“Expectations weren’t met,” said Rodes Ponzer, head of marketing. “The creative memes and the consumer vitriol, we understand it. We told customers [theatrical access] was un-limited and we didn’t meet their expectations. Now we’re going to set their expectations properly.”
The New York Attorney General’s office reportedly has opened an investigation into fiscally-challenged Helios and Matheson Analytics, corporate parent of theatrical ticket subscription service MoviePass.
CNBC, citing a source familiar with the investigation, reported NY AG Barbara Underwood is investigating whether HMNY mislead investors about its fiscal health – a situation underscored by the company’s stock currently trading at 2 cents per share, despite a recent 1-for-250 shares reverse stock split.
“We are aware of the New York Attorney General’s inquiry and are fully cooperating,” Helios and Matheson said in a statement to CNBC. “We believe our public disclosures have been complete, timely and truthful and we have not misled investors. We look forward to the opportunity to demonstrate that to the New York Attorney General.”
Notably, HMNY has yet to mention the investigation on its website despite the fact it is seeking shareholder support for another reverse stock split, this one combining 500 shares into one.
A stock split is typically used by publicly traded companies seeking to lure investors (by reducing the cost of shares) or artificially buttressing a stock’s valuation – the latter employed by HMNY to push shares above Nasdaq’s minimum $1 valuation and avoid being delisted.
HMNY’s fiscal woes have been driven by MoviePass offering subscribers daily access to a theatrical screening for $9.95 monthly fee – a disrupting business model that is financially unsustainable. MoviePass now limits subscribers to three screenings monthly.
Regardless, HMNY has continually told investors its finances are sound and that steps have been taken to reduce costs. The company’s most-recent regulatory filing tells a different story.
HMNY reported a $109 million net loss in the fiscal period ended June 30, with just $15 million in cash available.
Fiscally challenged theatrical ticket subscription service MoviePass needs a new message and corporate owner Helios and Matheson Analytics needs a financial miracle.
The two entities Oct. 17 announced the appointment of Maayan Nave as executive director and president of global communications.

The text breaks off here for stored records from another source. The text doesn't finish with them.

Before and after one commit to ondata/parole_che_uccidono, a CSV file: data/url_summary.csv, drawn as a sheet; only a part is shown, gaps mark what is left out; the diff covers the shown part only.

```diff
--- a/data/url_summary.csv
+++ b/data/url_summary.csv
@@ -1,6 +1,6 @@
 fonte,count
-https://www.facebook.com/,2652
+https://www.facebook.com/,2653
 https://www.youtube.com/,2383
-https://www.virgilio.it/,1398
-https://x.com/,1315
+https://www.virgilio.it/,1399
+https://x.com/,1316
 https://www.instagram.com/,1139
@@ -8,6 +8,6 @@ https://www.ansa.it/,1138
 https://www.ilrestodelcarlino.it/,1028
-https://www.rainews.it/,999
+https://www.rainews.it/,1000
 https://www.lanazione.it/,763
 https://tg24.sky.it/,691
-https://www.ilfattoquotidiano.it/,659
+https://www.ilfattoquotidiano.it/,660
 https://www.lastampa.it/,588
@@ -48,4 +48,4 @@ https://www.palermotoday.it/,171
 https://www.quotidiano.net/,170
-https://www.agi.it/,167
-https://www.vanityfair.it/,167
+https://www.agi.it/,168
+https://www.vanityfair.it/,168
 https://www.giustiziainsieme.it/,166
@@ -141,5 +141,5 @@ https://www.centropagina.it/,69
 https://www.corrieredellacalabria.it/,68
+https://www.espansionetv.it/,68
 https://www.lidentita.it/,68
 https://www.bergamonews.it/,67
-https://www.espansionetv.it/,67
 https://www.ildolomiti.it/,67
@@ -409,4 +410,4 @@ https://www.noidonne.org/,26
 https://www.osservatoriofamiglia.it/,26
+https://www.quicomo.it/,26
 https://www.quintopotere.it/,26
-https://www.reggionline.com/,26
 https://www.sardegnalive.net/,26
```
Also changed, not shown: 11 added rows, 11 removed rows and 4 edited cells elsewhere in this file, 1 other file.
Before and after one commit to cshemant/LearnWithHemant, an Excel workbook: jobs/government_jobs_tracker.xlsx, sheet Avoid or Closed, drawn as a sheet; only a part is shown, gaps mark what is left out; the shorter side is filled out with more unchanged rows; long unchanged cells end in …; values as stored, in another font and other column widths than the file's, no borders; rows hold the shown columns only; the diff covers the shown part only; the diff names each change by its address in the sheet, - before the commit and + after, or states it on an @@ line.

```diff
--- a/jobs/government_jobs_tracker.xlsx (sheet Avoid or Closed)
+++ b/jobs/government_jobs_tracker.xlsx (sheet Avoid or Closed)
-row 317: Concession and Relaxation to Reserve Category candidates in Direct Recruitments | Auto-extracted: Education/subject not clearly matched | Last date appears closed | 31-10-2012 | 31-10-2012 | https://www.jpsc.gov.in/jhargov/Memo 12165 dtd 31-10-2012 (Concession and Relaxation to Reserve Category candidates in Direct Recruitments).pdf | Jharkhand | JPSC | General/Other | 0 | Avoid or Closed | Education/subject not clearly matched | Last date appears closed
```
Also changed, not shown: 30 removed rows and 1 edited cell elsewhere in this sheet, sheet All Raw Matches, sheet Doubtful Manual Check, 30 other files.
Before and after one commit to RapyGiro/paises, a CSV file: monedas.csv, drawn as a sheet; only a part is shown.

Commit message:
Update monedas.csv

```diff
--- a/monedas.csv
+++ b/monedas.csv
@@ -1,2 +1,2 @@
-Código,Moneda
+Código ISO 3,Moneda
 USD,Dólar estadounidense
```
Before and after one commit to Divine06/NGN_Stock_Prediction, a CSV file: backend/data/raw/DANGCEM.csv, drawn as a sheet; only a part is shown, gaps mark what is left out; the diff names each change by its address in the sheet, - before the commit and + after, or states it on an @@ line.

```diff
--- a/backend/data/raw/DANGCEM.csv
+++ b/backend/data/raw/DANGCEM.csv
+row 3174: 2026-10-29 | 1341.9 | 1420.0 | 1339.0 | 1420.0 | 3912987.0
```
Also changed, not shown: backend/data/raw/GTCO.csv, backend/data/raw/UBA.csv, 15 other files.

Nave will lead all marketing, strategic communications and public relations initiatives for HMNY, MoviePass, MoviePass Films and MoviePass Ventures with existing communications teams in New York and California.
Nave, owner of a marketing communications agency operating in Tel-Aviv and New York, previously spearheaded all global communications for the sparkling water brand SodaStream, where he reportedly oversaw more than 60 PR, social media and guerilla marketing agencies in 45 markets around the globe.
Nave’s marketing activities have been recognized by some of the world’s top marketing competitions awarding SodaStream with the Euro Effie 2017, Golden Drum 2016, Sabre Award 2017, PR Daily’s Campaign of the Year and others.
“Maayan is an inspirational strategic leader, his global experience and proven success are a major asset to HMNY’s and MoviePass’ disrupting mission,” Ted Farnsworth, CEO of HMNY, said in a statement.
“Maayan is an epic disrupter with vast experience in both financial and consumer worlds and the right person to lead our marketing and communications efforts,” added Mitch Lowe, CEO of MoviePass.
All skills will be required as MoviePass attempts to resurrect a $9.95 monthly subscription service that has downsized from one-movie-per-day access to three titles monthly. In the process, HMNY has seen its stock freefall to less than a handful of pennies per share – despite a reverse stock split. A second reverse stock split is now planned.